Many of us are on an uphill journey to better ourselves and when regular running doesn’t quite hit the spot, rugged trails might just be the answer. Its appeal is clear: many are attracted to trail running to be surrounded by beautiful views and lose themselves amongst nature. The popularity of ultra racing has boomed since 1996, seeing a 1676% increase in participants. This could be down to the enhanced sense of accomplishment that accompanies such a technical run: it tests and challenges the runner, requiring stamina, discipline and a couple of powerful legs.

Grangers sat down with Stuart Air, avid trail runner and overall adventurer, to pick up some handy tips from a seasoned professional. Stu has taken part in some impressive races, including UTMB (that passes through Italy, Switzerland and France), Tor des Géants (Italy), Hardrock 100 (Colorado) and Diagonale des Fous (Réunion Island). Trail running typically emerges from a love of road running but for Stu, the outdoors has always been the focus. He spent much of his youth climbing in the Peaks, so the surrounding rugged landscape first piqued his interest. During a climbing trip in the Alps, he discovered ultra-distance trail running and the idea of quickly covering vast swathes of technical ground appealed to him. A passion for exploration makes trail running enticing to so many people and Stu soon caught the trail running bug.

When transitioning from road to trail running, Stu stresses that the biggest difference is the unsteady terrain. Ascents and descents are unavoidable in trail running, further challenging the runner by demanding concentration to prevent injury – something you don’t need to worry about as much when running on flat, solid surfaces like roads. If you want to push yourself and give the trails a chance, practice makes perfect.
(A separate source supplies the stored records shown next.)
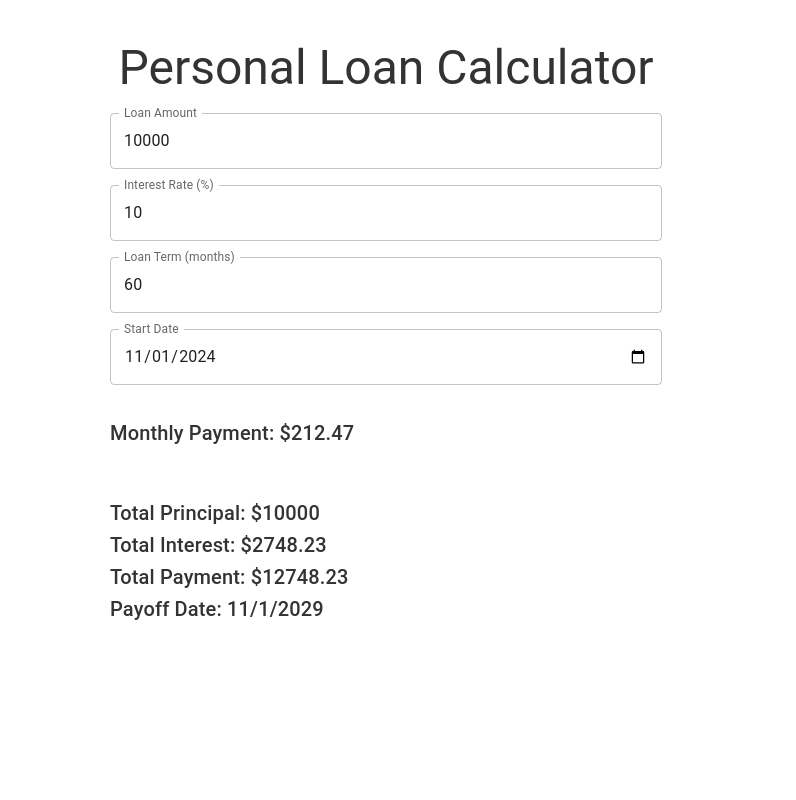
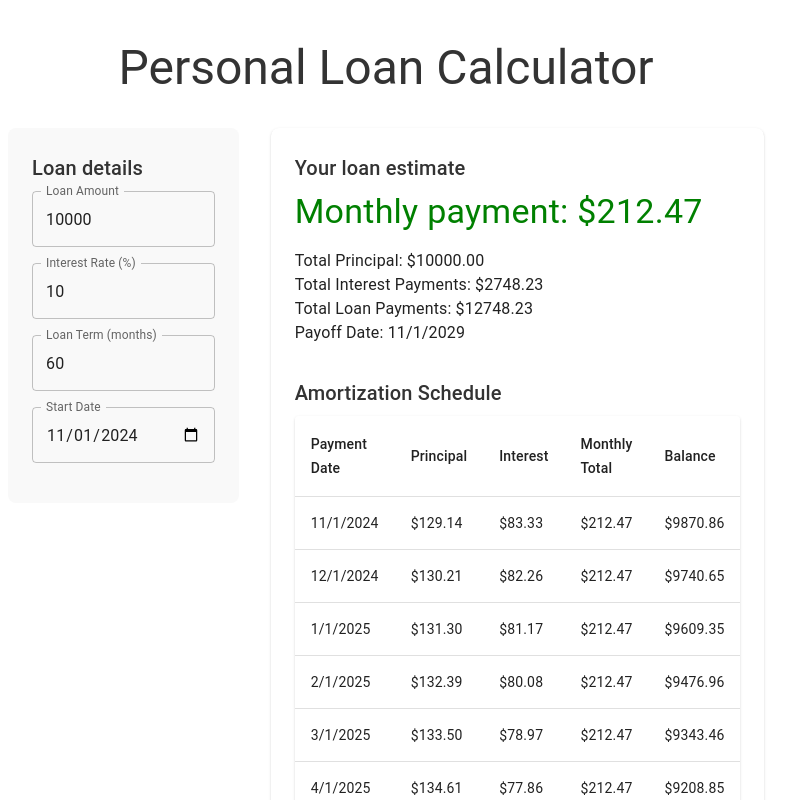
Before and after one commit to saurabh-1907/Aharnish_Infotech_assessment, a Next.js app: page / in a window 1280 px wide. Shown: the top 800 px of the page, without its empty margins (254-1050 px from the left). Built offline with nearby package versions, Linux system fonts and the light colour scheme.

Commit message:
Implemented schedule table

```diff
--- a/src/components/LoanCalculatorForm.tsx
+++ b/src/components/LoanCalculatorForm.tsx
@@ -1,14 +1,25 @@
+// LoanCalculatorForm.tsx
+
 'use client';
 
 import React, { useState, useEffect } from 'react';
-import { TextField, Typography, Container, Box, Button } from '@mui/material';
-import { calculateMonthlyPayment, calculateLoanSummary } from '../utils/calculations';
+import { TextField, Typography, Container, Box, Button, Grid, Table, TableBody, TableCell, TableContainer, TableHead, TableRow, Paper } from '@mui/material';
+import { calculateMonthlyPayment, calculateLoanSummary, calculateAmortizationSchedule } from '../utils/calculations';
 
 interface LoanSummary {
   totalPrincipal: number;
   totalInterest: number;
   totalPayment: number;
   payoffDate: string;
+}
+
+
+export interface AmortizationRow {
+  paymentDate: string;
+  principal: number;
+  interest: number;
+  monthlyTotal: number;
+  balance: number;
 }
 
 export default function LoanCalculatorForm() {
@@ -18,6 +29,7 @@ export default function LoanCalculatorForm() {
   const [startDate, setStartDate] = useState(new Date().toISOString().substring(0, 10));
   const [monthlyPayment, setMonthlyPayment] = useState<number | null>(null);
   const [loanSummary, setLoanSummary] = useState<LoanSummary | null>(null);
+  const [amortizationSchedule, setAmortizationSchedule] = useState<AmortizationRow[]>([]);
 
   useEffect(() => {
     const payment = calculateMonthlyPayment(loanAmount, interestRate, loanTerm);
@@ -25,49 +37,111 @@ export default function LoanCalculatorForm() {
 
     const summary: LoanSummary = calculateLoanSummary(loanAmount, interestRate, loanTerm, startDate);
     setLoanSummary(summary);
+
+    const schedule = calculateAmortizationSchedule(loanAmount, interestRate, loanTerm, startDate);
+    setAmortizationSchedule(schedule);
   }, [loanAmount, interestRate, loanTerm, startDate]);
 
   return (
-    <Container maxWidth="sm">
-      <Box component="form" noValidate autoComplete="off" sx={{ display: 'flex', flexDirection: 'column', gap: 2 }}>
+    <Container maxWidth="md" sx={{ mt: 4 }}>
+
+      <Grid container spacing={4}>
+        {/* Loan Details Section */}
+        <Grid item xs={12} md={4}>
+          <Box component="form" noValidate autoComplete="off" sx={{ bgcolor: '#f9f9f9', p: 3, borderRadius: 2 }}>
+            <Typography variant="h6" gutterBottom>
+              Loan details
+            </Typography>
             <TextField
               label="Loan Amount"
               type="number"
+              fullWidth
               value={loanAmount}
               onChange={(e) => setLoanAmount(Number(e.target.value))}
+              sx={{ mb: 2 }}
             />
             <TextField
               label="Interest Rate (%)"
               type="number"
+              fullWidth
               value={interestRate}
               onChange={(e) => setInterestRate(Number(e.target.value))}
+              sx={{ mb: 2 }}
             />
             <TextField
               label="Loan Term (months)"
               type="number"
+              fullWidth
               value={loanTerm}
               onChange={(e) => setLoanTerm(Number(e.target.value))}
+              sx={{ mb: 2 }}
             />
             <TextField
               label="Start Date"
               type="date"
+              fullWidth
               value={startDate}
               onChange={(e) => setStartDate(e.target.value)}
+              sx={{ mb: 2 }}
             />
+          </Box>
+        </Grid>
+
+        {/* Loan Estimate Section */}
+        <Grid item xs={12} md={8}>
+          <Box sx={{ p: 3, bgcolor: '#fff', borderRadius: 2, boxShadow: 1 }}>
+            <Typography variant="h6" gutterBottom>
+              Your loan estimate
+            </Typography>
             {monthlyPayment !== null && (
-          <Typography variant="h6" sx={{ mt: 2 }}>
-            Monthly Payment: ${monthlyPayment.toFixed(2)}
+              <Typography variant="h4" color="green" sx={{ mb: 2 }}>
+                Monthly payment: ${monthlyPayment.toFixed(2)}
               </Typography>
             )}
             {loanSummary && (
+              <Box>
+                <Typography>Total Principal: ${loanSummary.totalPrincipal.toFixed(2)}</Typography>
+                <Typography>Total Interest Payments: ${loanSummary.totalInterest.toFixed(2)}</Typography>
+                <Typography>Total Loan Payments: ${loanSummary.totalPayment.toFixed(2)}</Typography>
+                <Typography>Payoff Date: {loanSummary.payoffDate}</Typography>
+              </Box>
+            )}
+
+            {/* Amortization Schedule Table */}
+            {amortizationSchedule.length > 0 && (
               <Box sx={{ mt: 4 }}>
-            <Typography variant="h6">Total Principal: ${loanSummary.totalPrincipal}</Typography>
-            <Typography variant="h6">Total Interest: ${loanSummary.totalInterest}</Typography>
-            <Typography variant="h6">Total Payment: ${loanSummary.totalPayment}</Typography>
-            <Typography variant="h6">Payoff Date: {loanSummary.payoffDate}</Typography>
+                <Typography variant="h6" gutterBottom>
+                  Amortization Schedule
+                </Typography>
+                <TableContainer component={Paper}>
+                  <Table>
+                    <TableHead>
+                      <TableRow>
+                        <TableCell>Payment Date</TableCell>
+                        <TableCell>Principal</TableCell>
+                        <TableCell>Interest</TableCell>
+                        <TableCell>Monthly Total</TableCell>
+                        <TableCell>Balance</TableCell>
+                      </TableRow>
+                    </TableHead>
+                    <TableBody>
+                      {amortizationSchedule.map((row, index) => (
+                        <TableRow key={index}>
+                          <TableCell>{row.paymentDate}</TableCell>
+                          <TableCell>${row.principal.toFixed(2)}</TableCell>
+                          <TableCell>${row.interest.toFixed(2)}</TableCell>
+                          <TableCell>${row.monthlyTotal.toFixed(2)}</TableCell>
+                          <TableCell>${row.balance.toFixed(2)}</TableCell>
+                        </TableRow>
+                      ))}
+                    </TableBody>
+                  </Table>
+                </TableContainer>
               </Box>
             )}
           </Box>
+        </Grid>
+      </Grid>
     </Container>
   );
 }
--- a/src/utils/calculations.js
+++ /dev/null
@@ -1,20 +0,0 @@
-export function calculateMonthlyPayment(loanAmount, interestRate, loanTerm) {
-    const monthlyInterest = interestRate / 100 / 12;
-    return loanAmount * (monthlyInterest * Math.pow(1 + monthlyInterest, loanTerm)) / (Math.pow(1 + monthlyInterest, loanTerm) - 1);
-  }
-
-  export function calculateLoanSummary(loanAmount, interestRate, loanTerm, startDate) {
-    const monthlyPayment = calculateMonthlyPayment(loanAmount, interestRate, loanTerm);
-    const totalPayment = monthlyPayment * loanTerm;
-    const totalInterest = totalPayment - loanAmount;
-
-    const start = new Date(startDate);
-    const payoffDate = new Date(start.setMonth(start.getMonth() + loanTerm)).toLocaleDateString();
-
-    return {
-      totalPrincipal: loanAmount,
-      totalInterest: parseFloat(totalInterest.toFixed(2)),
-      totalPayment: parseFloat(totalPayment.toFixed(2)),
-      payoffDate,
-    };
-  }
--- /dev/null
+++ b/src/utils/calculations.tsx
@@ -0,0 +1,71 @@
+import { AmortizationRow } from '../components/LoanCalculatorForm';
+
+
+export function calculateMonthlyPayment(
+  loanAmount: number,
+  interestRate: number,
+  loanTerm: number
+): number {
+  const monthlyInterest = interestRate / 100 / 12;
+  return loanAmount * (monthlyInterest * Math.pow(1 + monthlyInterest, loanTerm)) / (Math.pow(1 + monthlyInterest, loanTerm) - 1);
+}
+
+export function calculateLoanSummary(
+  loanAmount: number,
+  interestRate: number,
+  loanTerm: number,
+  startDate: string
+) {
+  const monthlyPayment = calculateMonthlyPayment(loanAmount, interestRate, loanTerm);
+  const totalPayment = monthlyPayment * loanTerm;
+  const totalInterest = totalPayment - loanAmount;
+
+  const start = new Date(startDate);
+  const payoffDate = new Date(start);
+  payoffDate.setMonth(payoffDate.getMonth() + loanTerm);
+  const payoffDateStr = payoffDate.toLocaleDateString();
+
+  return {
+    totalPrincipal: loanAmount,
+    totalInterest: parseFloat(totalInterest.toFixed(2)),
+    totalPayment: parseFloat(totalPayment.toFixed(2)),
+    payoffDate: payoffDateStr,
+  };
+}
+
+export function calculateAmortizationSchedule(
+  loanAmount: number,
+  interestRate: number,
+  loanTerm: number,
+  startDate: string
+): AmortizationRow[] {
+  const monthlyInterestRate = interestRate / 100 / 12;
+  const monthlyPayment = calculateMonthlyPayment(loanAmount, interestRate, loanTerm);
+  const amortizationSchedule: AmortizationRow[] = [];
+
+  let balance = loanAmount;
+  let currentDate = new Date(startDate);
+
+  for (let month = 1; month <= loanTerm; month++) {
+    const interest = balance * monthlyInterestRate;
+    const principal = monthlyPayment - interest;
+    balance -= principal;
+
+    if (balance < 0) balance = 0; // Ensuring no negative balance at the end
+
+    const row: AmortizationRow = {
+      paymentDate: new Date(currentDate).toLocaleDateString(),
+      principal: parseFloat(principal.toFixed(2)),
+      interest: parseFloat(interest.toFixed(2)),
+      monthlyTotal: parseFloat(monthlyPayment.toFixed(2)),
+      balance: parseFloat(balance.toFixed(2)),
+    };
+
+    amortizationSchedule.push(row);
+
+    // Move to the next month
+    currentDate.setMonth(currentDate.getMonth() + 1);
+  }
+
+  return amortizationSchedule;
+}
```
Also changed, not shown: image.png (added), 1 other file (tests, documents, lock files or other folders). Lines whose indentation alone changed are shown as unchanged.
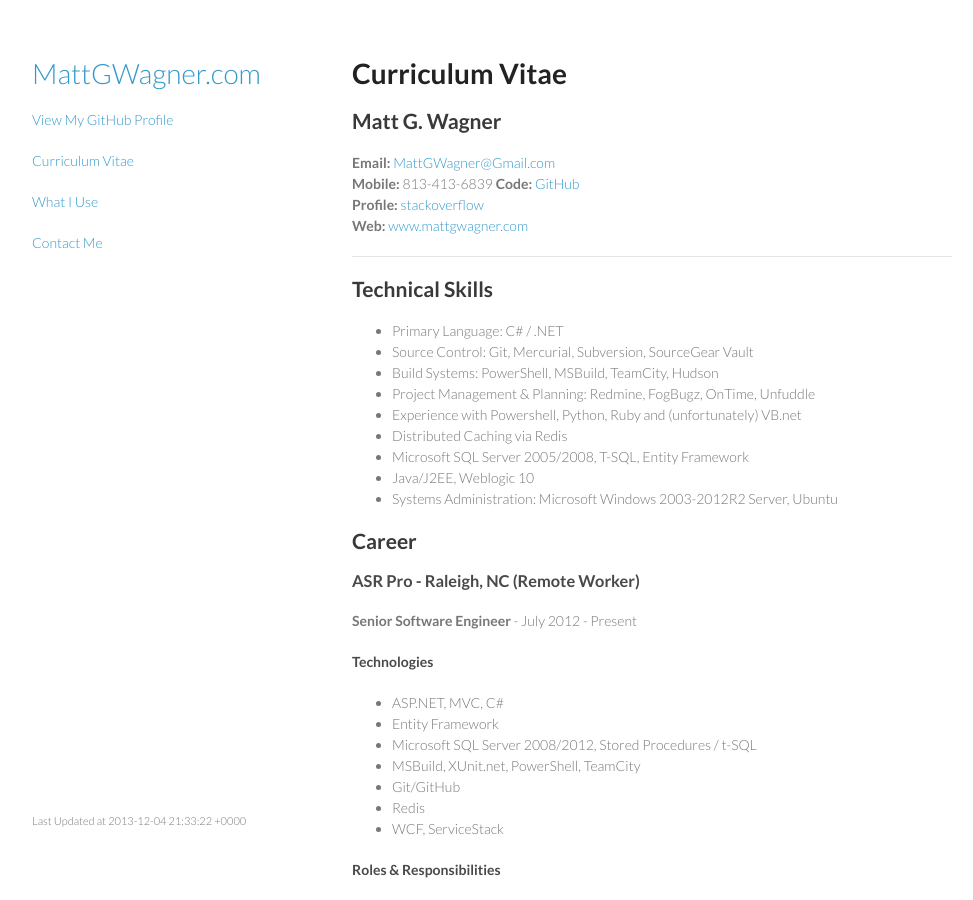
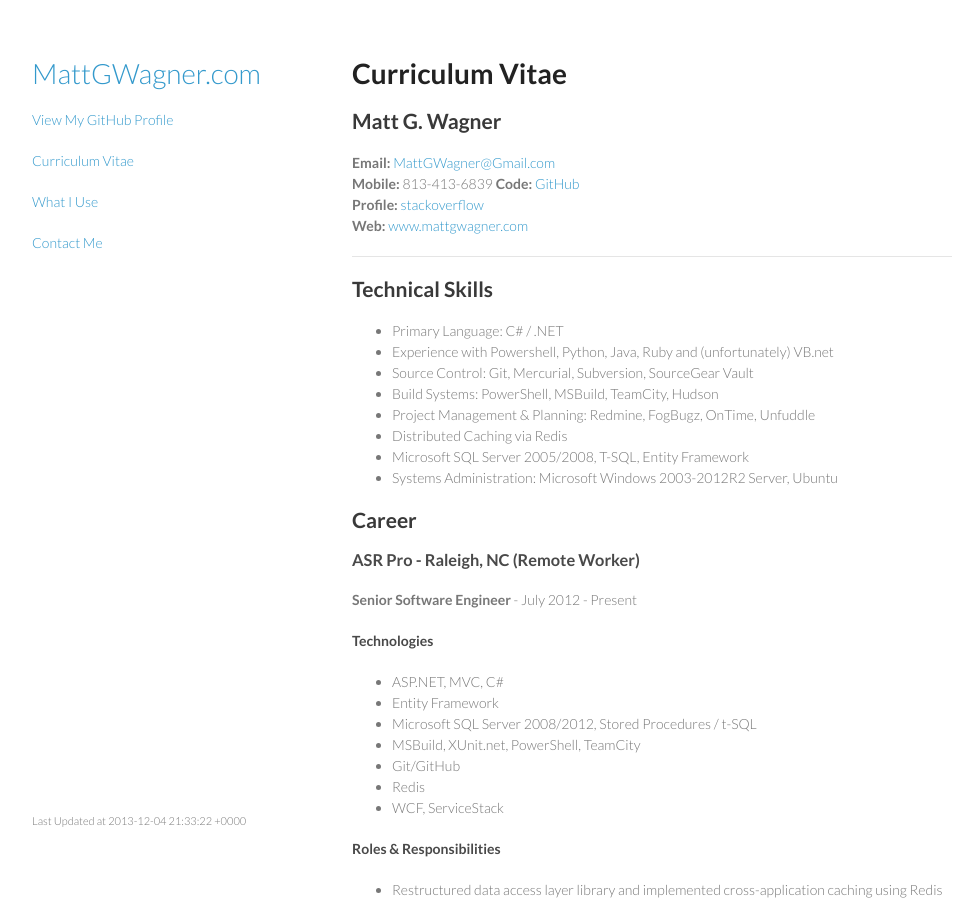
Before and after one commit to mattgwagner/mattgwagner, a Jekyll site: the page built from cv.md, in a window 1280 px wide and 900 px high. Shown: the whole window, without its empty margins (148-1121 px from the left). Built offline with Jekyll 4.4.1, drawn with Linux system fonts in a browser that asks for light colours.

Commit message:
Tweaked tech skills

```diff
--- a/cv.md
+++ b/cv.md
@@ -18,13 +18,12 @@ title: Matt G. Wagner - Curriculum Vitae
 ## Technical Skills
 
 * Primary Language: C# / .NET
+* Experience with Powershell, Python, Java, Ruby and (unfortunately) VB.net
 * Source Control: Git, Mercurial, Subversion, SourceGear Vault
 * Build Systems: PowerShell, MSBuild, TeamCity, Hudson
 * Project Management & Planning: Redmine, FogBugz, OnTime, Unfuddle
-* Experience with Powershell, Python, Ruby and (unfortunately) VB.net
 * Distributed Caching via Redis
 * Microsoft SQL Server 2005/2008, T-SQL, Entity Framework
-* Java/J2EE, Weblogic 10
 * Systems Administration: Microsoft Windows 2003-2012R2 Server, Ubuntu
 
 ## Career
```
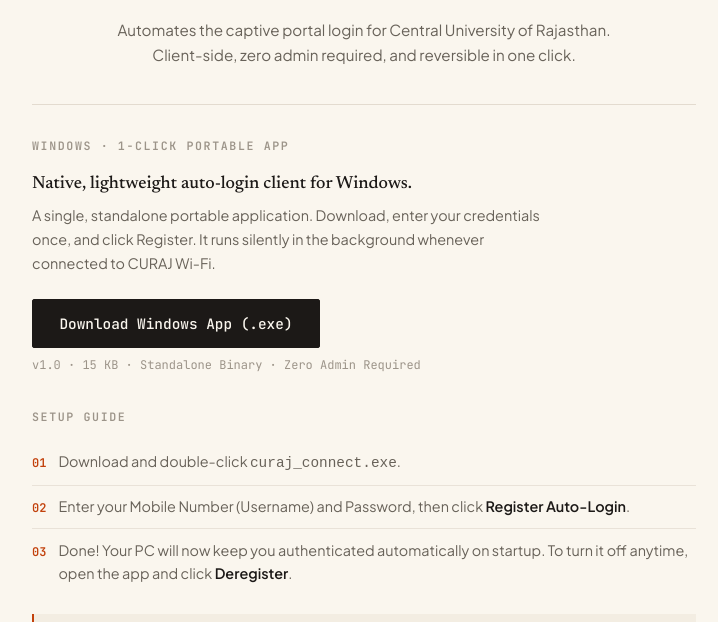
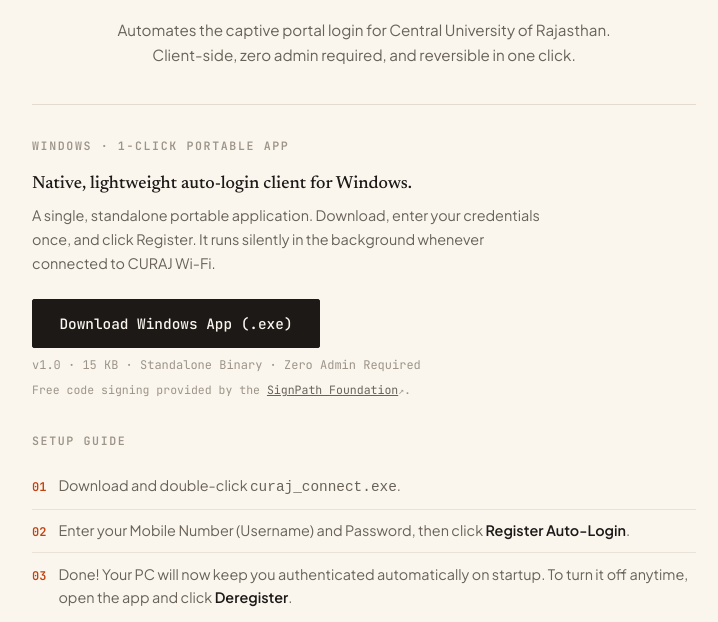
Before and after one commit to nitinya9av/campus-connect, a plain HTML site: page index.html in a window 1280 px wide. Shown: the part 170-792 px from the top of the page, without its empty margins (276-994 px from the left). Drawn offline with Linux system fonts and the light colour scheme.

Commit message:
docs: add SignPath Foundation code signing acknowledgements

```diff
--- a/index.html
+++ b/index.html
@@ -76,6 +76,9 @@
             </a>
             <div style="font-family: var(--font-mono); font-size: 0.75rem; color: var(--faint); margin-top: 0.5rem;">
               v1.0 &middot; 15 KB &middot; Standalone Binary &middot; Zero Admin Required
+            </div>
+            <div style="font-family: var(--font-mono); font-size: 0.72rem; color: var(--faint); margin-top: 0.35rem;">
+              Free code signing provided by the <a href="https://signpath.org" target="_blank" rel="noopener" class="ext" style="color: var(--muted);">SignPath Foundation</a>.
             </div>
           </div>
 
```
Also changed, not shown: README.md.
Additionally, because of the varying elevation of typical trail routes, it requires a lot more planning. Stu suggests recceing the route to avoid any potential risks, such as landslips or rockfalls, and make sure to share your route with a loved one – accidents happen, so it’s best to be safe! Taking healthy snacks to boost your energy levels whilst on the trail is a must, along with a map and compass in case you get lost. Check the forecast and dress accordingly; pack layers in case of unexpected cool temperatures (you never know, especially with the British weather!).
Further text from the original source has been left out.